__Prompt__. Within the listing that follows, how many lines contain the word "scaler"? Only the number is wanted.

__Data records__.

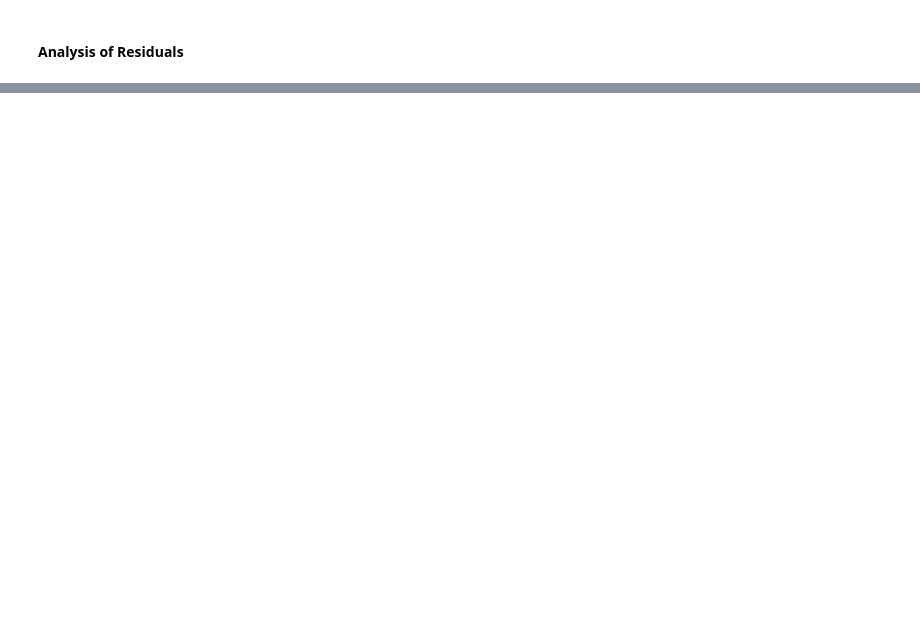
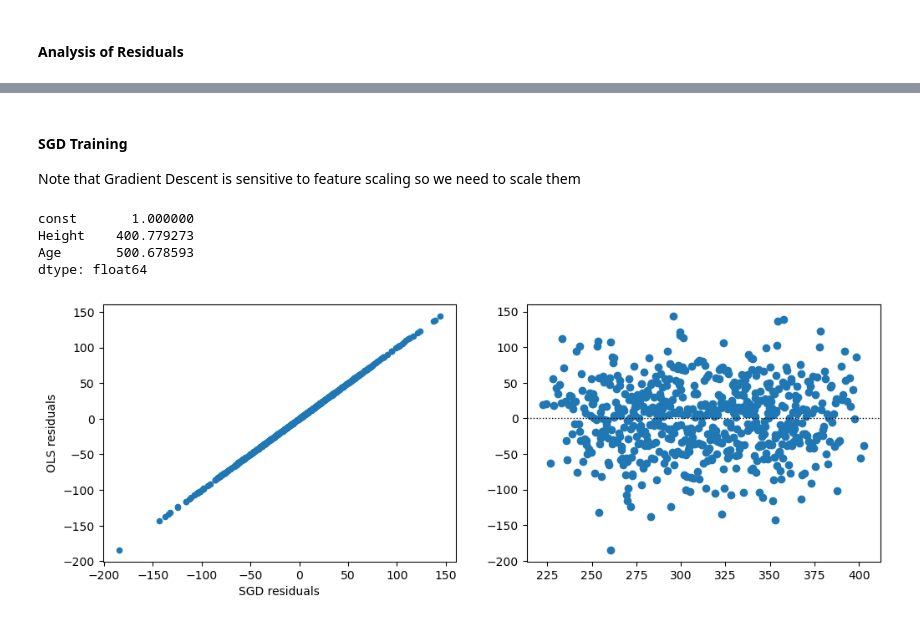
Before and after one commit to giacomoscanavini/quant_finance, a Jupyter notebook: machine_learning_for_trading/01_linear_model.ipynb, the cells around one changed output, grey strips where cells are left out. Saved outputs shown, nothing was run; the diff lists cells and outputs as text; code cells hidden in the pictures; blank space fills up the shorter version.

```diff
--- a/machine_learning_for_trading/01_linear_model.ipynb
+++ b/machine_learning_for_trading/01_linear_model.ipynb
@@ -171,0 +181,44 @@ plt.show()
+# %% [markdown]
+#### SGD Training
+
+Note that Gradient Descent is sensitive to feature scaling so we need to scale them
+# %%
+import sklearn as sk
+
+X = data[['Height', 'Age']]
+X = sm.add_constant(X)
+
+scaler = sk.preprocessing.StandardScaler()
+X_ = scaler.fit_transform(X)
+# %%
+sgd = sk.linear_model.SGDRegressor(
+    loss='squared_error',
+    fit_intercept=True,
+    shuffle=True,
+    random_state=42,
+    learning_rate='invscaling',
+    eta0=0.01,
+    power_t=0.25)
+
+sgd.fit(X_, y)
+
+coeffs = (sgd.coef_ * scaler.scale_) + scaler.mean_
+pd.Series(coeffs, index=X.columns)
+# %% [output]
+const       1.000000
+Height    400.779273
+Age       500.678593
+dtype: float64
+# %%
+fig, ax = plt.subplots(1, 2, figsize=(12,4))
+
+resids = pd.DataFrame({'SGD residuals': y - sgd.predict(X_),
+                       'OLS residuals': y - model.predict(sm.add_constant(X))})
+resids.pow(2).sum().div(len(y)).pow(.5)
+resids.plot.scatter(x='SGD residuals', y='OLS residuals', ax=ax[0])
+
+ax[1].scatter(sgd.predict(X_), resids['SGD residuals'])
+ax[1].axhline(0, lw=1, ls=':', color='black')
+plt.show()
+# %% [output]
+[figure, added]
```
Also changed, not shown: parts of 10 cells of this notebook.
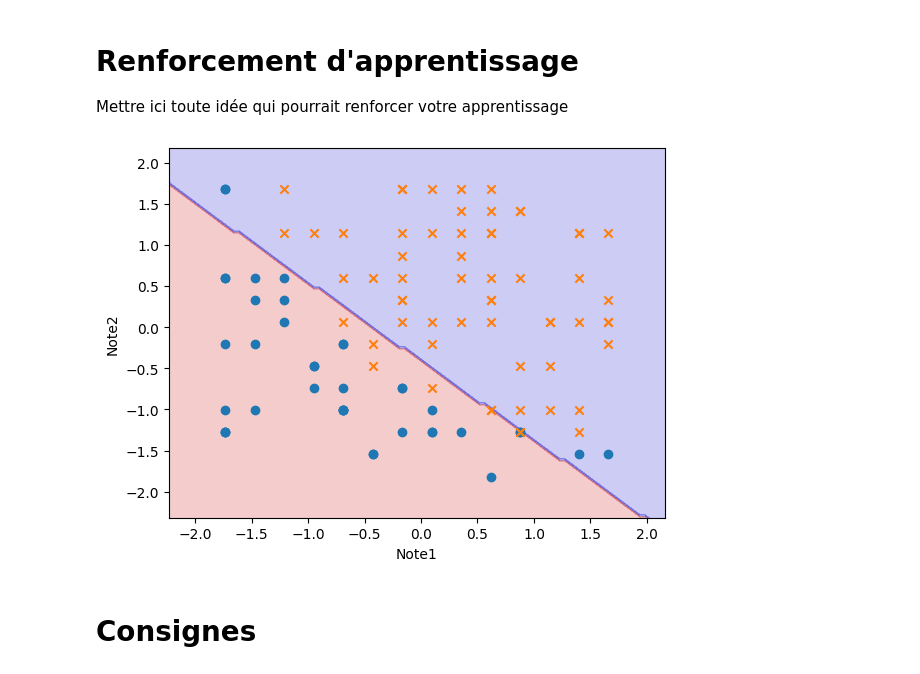
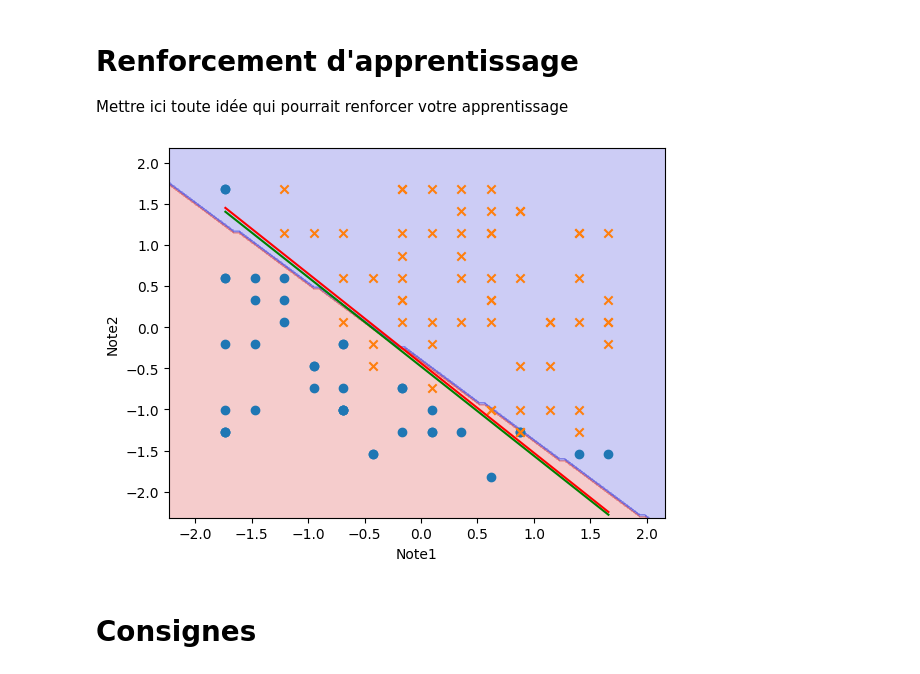
Before and after one commit to kcmki/TP-M1, a Jupyter notebook: S2/IARN/TP3/TP3/TP 3 regression.ipynb, the cells around one changed output. Saved outputs shown, nothing was run; the diff lists cells and outputs as text; code cells hidden in the pictures.

```diff
--- a/S2/IARN/TP3/TP3/TP 3 regression.ipynb
+++ b/S2/IARN/TP3/TP3/TP 3 regression.ipynb
@@ -190,7 +190,6 @@ plt.legend()
 # Renforcement d'apprentissage
 Mettre ici toute idée qui pourrait renforcer votre apprentissage
 # %%
-
 fig, ax = plt.subplots()
 
 # create data for the surface
@@ -199,34 +198,41 @@ y1 = np.linspace(X[:,2].min()-0.5, X[:,2].max()+0.5, 100)
 
 z = np.zeros((x.shape[0], y1.shape[0]))
 for i in range(x.shape[0]):
     for j in range(y1.shape[0]):
         if(Sigmoid(np.dot([1,x[i],y1[j]],theta)) > 0.5):
             z[i,j] = 1
         else:
             z[i,j] = 0
 
 x, y1 = np.meshgrid(x, y1)
 
 # set the axis labels
 
 cmap = plt.cm.get_cmap('jet')
 colors = ['red', 'blue']
 cmap = ListedColormap([(50,0,0,0.2),(0,0,50,0.2)])
 cp = ax.contourf(x, y1, z,cmap=cmap)
 
 
 # set the axis labels
 ax.set_xlabel('Note1')
 ax.set_ylabel('Note2')
 ax.scatter(X[np.where(y==np.unique(y)[0]),1],X[np.where(y==np.unique(y)[0]),2], label="accepte",marker ='o')
 ax.scatter(X[np.where(y==np.unique(y)[1]),1],X[np.where(y==np.unique(y)[1]),2], label="non accepte",marker ='x')
 # add a title
 
+x1 = np.array([np.min(X[:,1]), np.max(X[:,1])])
+x2 = -(logisticRegr.intercept_ + logisticRegr.coef_[0][1]*x1)/logisticRegr.coef_[0][2]
+ax.plot(x1, x2, 'g', label='Sklearn')
+
+x1 = np.array([np.min(X[:,1]), np.max(X[:,1])])
+x2 = -(theta[0] + theta[1]*x1)/theta[2]
+ax.plot(x1, x2, 'r', label='Ours')
 
 # show the plot
 plt.show()
 # %% [output]
-[figure, old version]
+[figure, new version]
 # %% [markdown]
 # Consignes
 # %% [markdown]
```
Also changed, not shown: parts of 1 cell of this notebook, 5 other files.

__Result of this exercise__. 3